Friday, 21 September 2012

David Gaffney

I went, last weekend, to the 60th birthday celebrations for Stand magazine, which has played a major role in contemporary poetry and deserves to be supported in every possible way. I gave a reading and listened to others and the general standard was extremely impressive. The most distinctive though was by David Gaffney who writes micro-fiction, - each piece 150 words long. He read, for example, one about the emotional meaning of the spiral structure of Ikea stores,  a deeply creepy one about wardrobes, and one about a man who hates grocery shopping so much he starts - on the principle that people buy more or less the same things - to commandeer trolleys which have already been loaded by other people. One day his victim notices what he's done, but he decides to pretend he knows her:

'Darling, I'll just get eggs.'
'We've got eggs,' the woman chirped. 'Listen, do you want to go out to the car? You look stressed. You can listen to your tape.'

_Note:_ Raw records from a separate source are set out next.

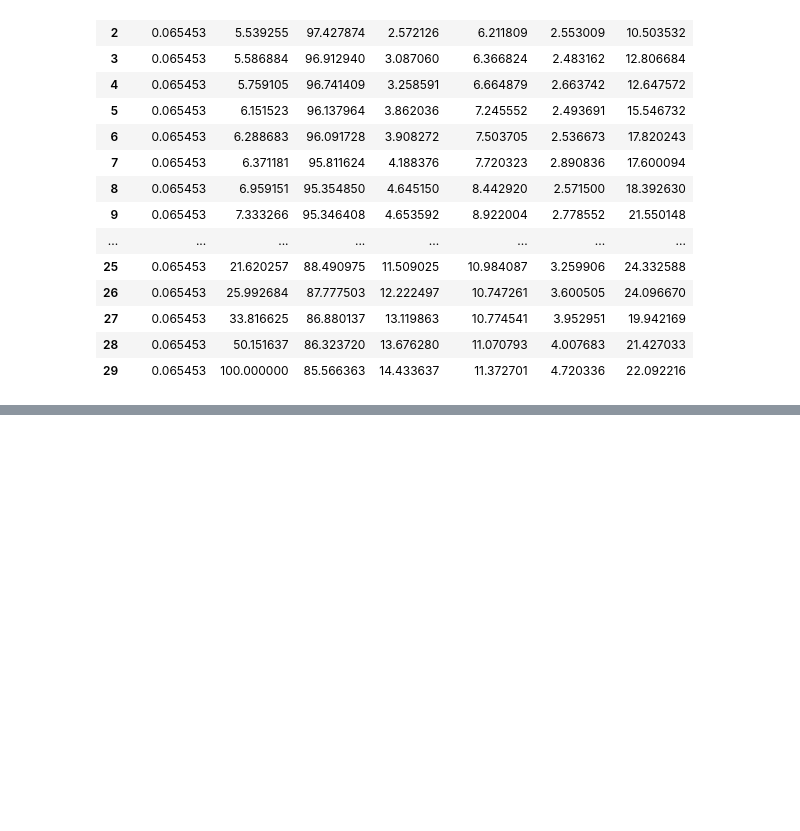
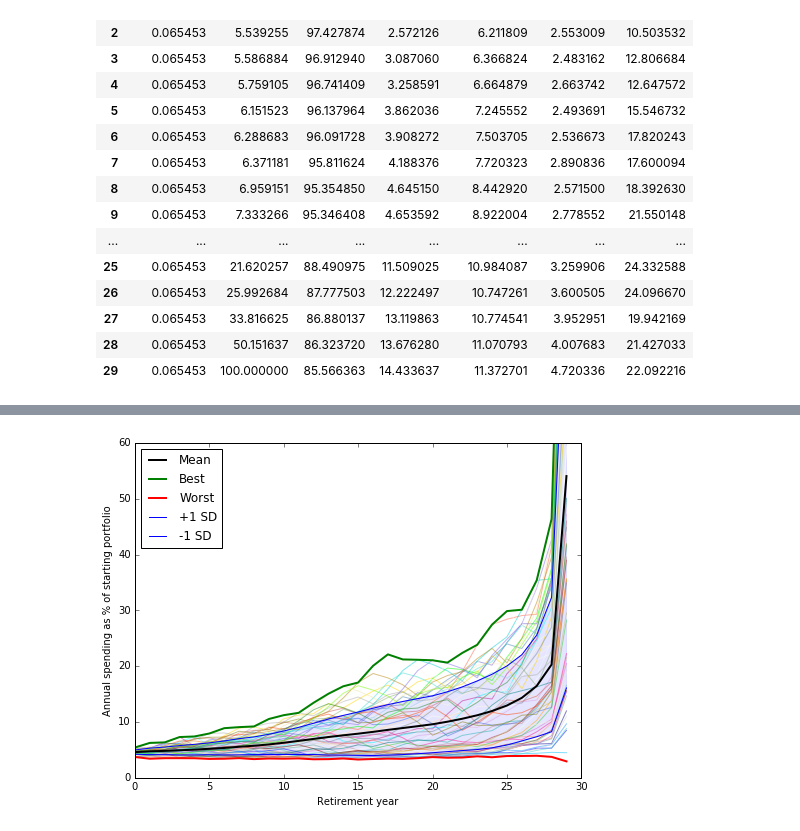
Before and after one commit to druce/safewithdrawal_tensorflow, a Jupyter notebook: Safe Retirement Spending Using Certainty Equivalent Cash Flow and TensorFlow.ipynb, the cells around one changed output, grey strips where cells are left out. Saved outputs shown, nothing was run; the diff lists cells and outputs as text; code cells hidden in the pictures; blank space fills up the shorter version.

```diff
--- a/Safe Retirement Spending Using Certainty Equivalent Cash Flow and TensorFlow.ipynb
+++ b/Safe Retirement Spending Using Certainty Equivalent Cash Flow and TensorFlow.ipynb
@@ -1239,8 +1246,11 @@ df_summary[cols]
 | 29 | 0.031171 | 100.000000 | 91.540890 | 8.459110 | 27.398640 | 11.287948 | 55.874457 |
 # %%
 # gamma = 2
+
+#Objective: 7.203952
+
 const_spend = 0.046854624598
-var_spend_pcts = pd.Series([0.047728264432767613, 0.049411586294458174, 0.050928730122509078, 0.052344059676851309, 0.053732462146116412, 0.055217497823138666, 0.056941428407520825, 0.058930575848900338, 0.061336975451643787, 0.064041651590614299, 0.06682753017916232, 0.070015470233890598, 0.073482705866412062, 0.076908841885018162, 0.080315624573920857, 0.084248536285915637, 0.089148601519763754, 0.095047696579182661, 0.10188621415545694, 0.10924998386213798, 0.11753781748010764, 0.12760941026239583, 0.14057616911360005, 0.15671714345938417, 0.17824144932079172, 0.20888271848116302, 0.25566892685213716, 0.33619449575112598, 0.50043350250247753, 1.0000000001165821])
+var_spend_pcts = pd.Series([0.047728264432767613, 0.049411586294458174, 0.050928730122509078, 0.052344059676851309, 0.053732462146116412, 0.055217497823138666, 0.056941428407520825, 0.058930575848900338, 0.061336975451643787, 0.064041651590614299, 0.06682753017916232, 0.070015470233890598, 0.073482705866412062, 0.076908841885018162, 0.080315624573920857, 0.084248536285915637, 0.089148601519763754, 0.095047696579182661, 0.10188621415545694, 0.10924998386213798, 0.11753781748010764, 0.12760941026239583, 0.14057616911360005, 0.15671714345938417, 0.17824144932079172, 0.20888271848116302, 0.25566892685213716, 0.33619449575112598, 0.50043350250247753, 1.000000000])
 stock_allocations = pd.Series([0.99711355898839182, 0.99185701715221553, 0.99185701715220687, 0.98948774204807233, 0.98804540916535932, 0.98050079038519222, 0.97838578028389156, 0.97570008842349965, 0.96829250940421685, 0.96617128141912056, 0.96431002414689537, 0.96114519866116632, 0.96040289451991445, 0.95545525944604093, 0.94576492604012397, 0.94367216489810268, 0.93893019681658063, 0.93669535102064716, 0.9364792192199255, 0.92797207023216266, 0.92732340472916697, 0.92640611763229774, 0.92378045399910658, 0.92361726501803854, 0.92237182045552468, 0.91465926097427197, 0.90751802261070524, 0.89860934516344027, 0.89319891609596413, 0.8756356436940772])
 
 model = SafeWithdrawalModel(returns_list = [real_stocks, real_bonds],
@@ -1249,7 +1259,7 @@ model = SafeWithdrawalModel(returns_list = [real_stocks, real_bonds],
                             start_val = 100.0,
                             const_spend = const_spend,
                             var_spend_pcts = var_spend_pcts,
-                            gamma = 8.0,
+                            gamma = 2.0,
                             survival=None
 )
 
@@ -1329,9 +1339,9 @@ df_summary[cols]
 | 29 | 0.046855 | 100.000000 | 87.563564 | 12.436436 | 15.878956 | 6.638125 | 31.159893 |
 # %%
 # gamma = 4
-const_spend = 0.058911559191
-var_spend_pcts = pd.Series([0.048745090793335763, 0.052047390056021825, 0.054263495380473308, 0.055345718945754949, 0.056953923256612519, 0.059380669667403976, 0.060971144092532362, 0.062932526071227249, 0.066935368732170514, 0.07054190298475467, 0.074074348914641153, 0.078392673878335414, 0.083764044670839963, 0.087529872090126165, 0.090465254432692113, 0.094845426812018907, 0.099711793558579523, 0.10652086191958819, 0.11399220897680365, 0.12152093148535956, 0.12819691735487304, 0.13728728581372338, 0.14968665962512342, 0.16394432015656712, 0.18448475345766252, 0.21376347825898742, 0.25865000834296509, 0.33766714125510411, 0.50122850730345425, 1.0000000001165821])
-stock_allocations = pd.Series([0.98807867504238167, 0.98144711665049533, 0.97696860342248282, 0.96915486809388918, 0.96853756446002426, 0.96208581115031488, 0.96096133803238892, 0.95770113740643104, 0.95494625893999674, 0.95486867999509883, 0.95437856713539382, 0.95129179340157477, 0.95021671763829474, 0.94777574184525593, 0.93868245001666983, 0.93626248848190952, 0.9309733423980634, 0.92675988657810604, 0.91742061317712442, 0.90976247522902831, 0.90895989282858725, 0.90777667547625196, 0.90464583743521609, 0.89479218402196092, 0.89301791798659225, 0.88495832114952244, 0.87778303133610103, 0.86878043131998839, 0.8632386505099563, 0.85566141552776853])
+const_spend = 0.059504445775
+var_spend_pcts = pd.Series([0.048743220232815181, 0.052041555965078624, 0.05425669457977364, 0.055341022004588659, 0.056949957616905793, 0.059376112158431554, 0.060968251561846702, 0.06293122166280149, 0.066933482597381674, 0.070542130572036385, 0.074078534350592126, 0.078402296003783706, 0.083785249983268473, 0.087567519597712071, 0.090521391958943542, 0.09492949808315379, 0.09982827703508089, 0.10668911434029761, 0.11422268923247973, 0.12181616619067405, 0.12851847687776946, 0.13764059454579039, 0.1500767760566252, 0.1643054934035813, 0.18483683599843975, 0.21406801860735858, 0.25885215003683787, 0.33777223756581798, 0.50128646263591004, 1.000000000])
+stock_allocations = pd.Series([0.98753482171546825, 0.98081995470262795, 0.97668036916297196, 0.96915009360931204, 0.9685832026138691, 0.96213395367575583, 0.96119204438784267, 0.95783677534855827, 0.95500847470650374, 0.95446919674439201, 0.9544402312500071, 0.95130257710954935, 0.95020538078065231, 0.94791868502765131, 0.93886173533119277, 0.93642803578012357, 0.93110650573544129, 0.9267605079600435, 0.91748165966830275, 0.90988565819582679, 0.90907433506273239, 0.90787344831013606, 0.90470864291091824, 0.8948798814288178, 0.89306709219799907, 0.88498161925953145, 0.87780374371979986, 0.86879402614369039, 0.86324195329008513, 0.85566351078676095])
 
 model = SafeWithdrawalModel(returns_list = [real_stocks, real_bonds],
                             names_list = ["stocks","bonds"],
@@ -1339,7 +1349,7 @@ model = SafeWithdrawalModel(returns_list = [real_stocks, real_bonds],
                             start_val = 100.0,
                             const_spend = const_spend,
                             var_spend_pcts = var_spend_pcts,
-                            gamma = 8.0,
+                            gamma = 4.0,
                             survival=None
 )
 
@@ -1419,6 +1429,8 @@ df_summary[cols]
 | 29 | 0.058912 | 100.000000 | 85.566142 | 14.433858 | 12.404942 | 5.174836 | 24.089009 |
 # %%
 # gamma = 6
+
+
 const_spend = 0.065452708148
 var_spend_pcts = pd.Series([0.046945774224188913, 0.052396006605669988, 0.055392550449074041, 0.055868842119318682, 0.057591049798561819, 0.0615152346009568, 0.062886825253145678, 0.06371181153648546, 0.069591511258899799, 0.073332657219223329, 0.076525632202621388, 0.080805593402238238, 0.087468500960544246, 0.091348940433953862, 0.093674763143933651, 0.099060607123976699, 0.10402253389691901, 0.11076331603572787, 0.11834970864697514, 0.12671106601296903, 0.1323845240762867, 0.14115545590988418, 0.15381904065188048, 0.16678938862787043, 0.18731040275749727, 0.21620256880736322, 0.2599268424455769, 0.3381662455896306, 0.50151636904294494, 1.0000000001165821])
 stock_allocations = pd.Series([0.98314052207340297, 0.97656471684604462, 0.97427873698306122, 0.96912939955562383, 0.96741408768064874, 0.96137963659491033, 0.96091728209411298, 0.9581162411906754, 0.95354850037613992, 0.95346407991779203, 0.95330132997217454, 0.95107026254962146, 0.94950969990831202, 0.9484974145932249, 0.93949821946699974, 0.9369063814133729, 0.93167546759863273, 0.92642615120473903, 0.91774829201467079, 0.91030462038202986, 0.90941643965626229, 0.90810234309701632, 0.90475687531726012, 0.89517478188003818, 0.89316496300929815, 0.88490975331476618, 0.87777502872885926, 0.86880136706122613, 0.86323719632158591, 0.85566362694610987])
@@ -1429,7 +1441,7 @@ model = SafeWithdrawalModel(returns_list = [real_stocks, real_bonds],
                             start_val = 100.0,
                             const_spend = const_spend,
                             var_spend_pcts = var_spend_pcts,
-                            gamma = 8.0,
+                            gamma = 6.0,
                             survival=None
 )
 
@@ -1507,3 +1519,62 @@ df_summary[cols]
 | 27 | 0.065453 | 33.816625 | 86.880137 | 13.119863 | 10.774541 | 3.952951 | 19.942169 |
 | 28 | 0.065453 | 50.151637 | 86.323720 | 13.676280 | 11.070793 | 4.007683 | 21.427033 |
 | 29 | 0.065453 | 100.000000 | 85.566363 | 14.433637 | 11.372701 | 4.720336 | 22.092216 |
+# %%
+#gamma = 8
+
+const_spend = 2.251680
+
+var_spend_pcts = pd.Series([0.022031273673441341, 0.022876165820402014, 0.023498963294297279, 0.024009923088023126, 0.024579503241692738, 0.025296781124533339, 0.026064445850974106, 0.027138692187950633, 0.02836363928583004, 0.029816306186538553, 0.03137014624414091, 0.033034661838646097, 0.034783773471512389, 0.036258800113663003, 0.03770351802246065, 0.039365145766365024, 0.041341325796453957, 0.043771642465567313, 0.04646450771293998, 0.049542205415539955, 0.05292310665462082, 0.057531350136918818, 0.063701450508746663, 0.071740557125213808, 0.083136132331005669, 0.099461281924950698, 0.12422348654331426, 0.16581732923204678, 0.2492734632461393, 1.0])
+
+stock_allocations = pd.Series([0.81789336412001734, 0.81584538610764346, 0.81042750459597801, 0.80498948698905237, 0.79886688142970441, 0.79489911450757, 0.79154073305948436, 0.78390046690529824, 0.77651215459561385, 0.77651215255860817, 0.77086558886591372, 0.76476785202016995, 0.76048041386310017, 0.75627575076902154, 0.75205921164477696, 0.74476986724206617, 0.73971954666408557, 0.73565392891069636, 0.72994245336165653, 0.72523217620924729, 0.71995758485572614, 0.71535585193211471, 0.71022398451382318, 0.70527878142970934, 0.69984383409868922, 0.69518839294669621, 0.68999420117084576, 0.68496478242602588, 0.68006998425307064, 0.67503852649842844])
+
+
+model = SafeWithdrawalModel(returns_list = [real_stocks, real_bonds],
+                            names_list = ["stocks","bonds"],
+                            allocations_list = [stock_allocations, bond_allocations],
+                            start_val = 100.0,
+                            const_spend = const_spend,
+                            var_spend_pcts = var_spend_pcts,
+                            gamma = 8.0,
+                            survival=None
+)
+
+# generate cohorts
+model.cohort_history = CohortHistory(model)
+
+df_summary = model.cohort_history.summarize_by_year()
+df_years = model.cohort_history.spend_by_year()
+
+from pylab import rcParams
+rcParams['figure.figsize'] = 8, 6
+
+from matplotlib import colors
+mycolors =  list(colors.cnames)
+random.shuffle(mycolors)
+
+for ix in range(model.first_year, model.first_year + model.ret_cohorts):
+    plt.plot(df_years[str(ix)], linewidth=1, color=mycolors[ix-model.first_year], alpha=0.5, label='_nolegend_')
+
+
+plt.plot(df_summary.spend_mean, color='k', linewidth=2, label='Mean')
+plt.plot(df_summary.spend_max, color='g', linewidth=2, label='Best')
+plt.plot(df_summary.spend_min, color='r', linewidth=2, label='Worst')
+plt.plot(df_summary.spend_mean + df_summary.spend_sd, color='b', linewidth=1, label='+1 SD')
+plt.plot(df_summary.spend_mean - df_summary.spend_sd, color='b', linewidth=1, label='-1 SD')
+plt.fill_between(df_summary.index, df_summary.spend_mean + df_summary.spend_sd,
+                 df_summary.spend_mean - df_summary.spend_sd, color='blue', alpha='0.1')
+
+plt.ylabel("Annual spending as % of starting portfolio")
+plt.xlabel("Retirement year")
+plt.legend(loc="upper left", bbox_to_anchor=[0, 1])
+plt.axis([ 0, 30, 0, 60,])
+
+plt.show()
+
+df_summary['const_spend'] = const_spend
+df_summary['var_spend'] = var_spend_pcts * 100
+df_summary['stocks'] = stock_allocations * 100
+df_summary['bonds'] = 100 - df_summary['stocks']
+cols = ['const_spend', 'var_spend', 'stocks', 'bonds', 'spend_mean', 'spend_min', 'spend_max']
+df_summary[cols]
+# %% [output]
@@ -1509,0 +1592 @@ df_summary[cols]
+[figure, added]
```
Also changed, not shown: parts of 10 cells of this notebook.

I talked to David at the interval and, in an attempt to influence him, broached the subject of blowdry handriers: how the conventional ones breathe a death rattle on your hands and leave them no drier than before, but the Dyson Hyperblade is scarily effective - if you look at your hands while it's operating, you can see it drives deep ripples across them, as though it's plunging underneath your skin to dry it from the inside. It may work, he seemed interested.

Wednesday, 12 September 2012

Hillsborough Report

Tony Blair said 'We're all middle-class now', but the horrors explicit and implicit in this report indicate the very powerful role that class still plays in British society, and which is all the more powerful because class is being so cleverly and subtly marginalised as a way of understanding contemporary experience. That the innocent victims of this horror could actually be blamed for causing it, and that such blame was routinely extended and so widely believed, shows the extent of the dismissive contempt with which they were regarded in the first place, and shows how class prejudices carry the weight of unexamined 'common sense', and can be used against the working class by the same people who say it is old-fashioned to talk about class at all.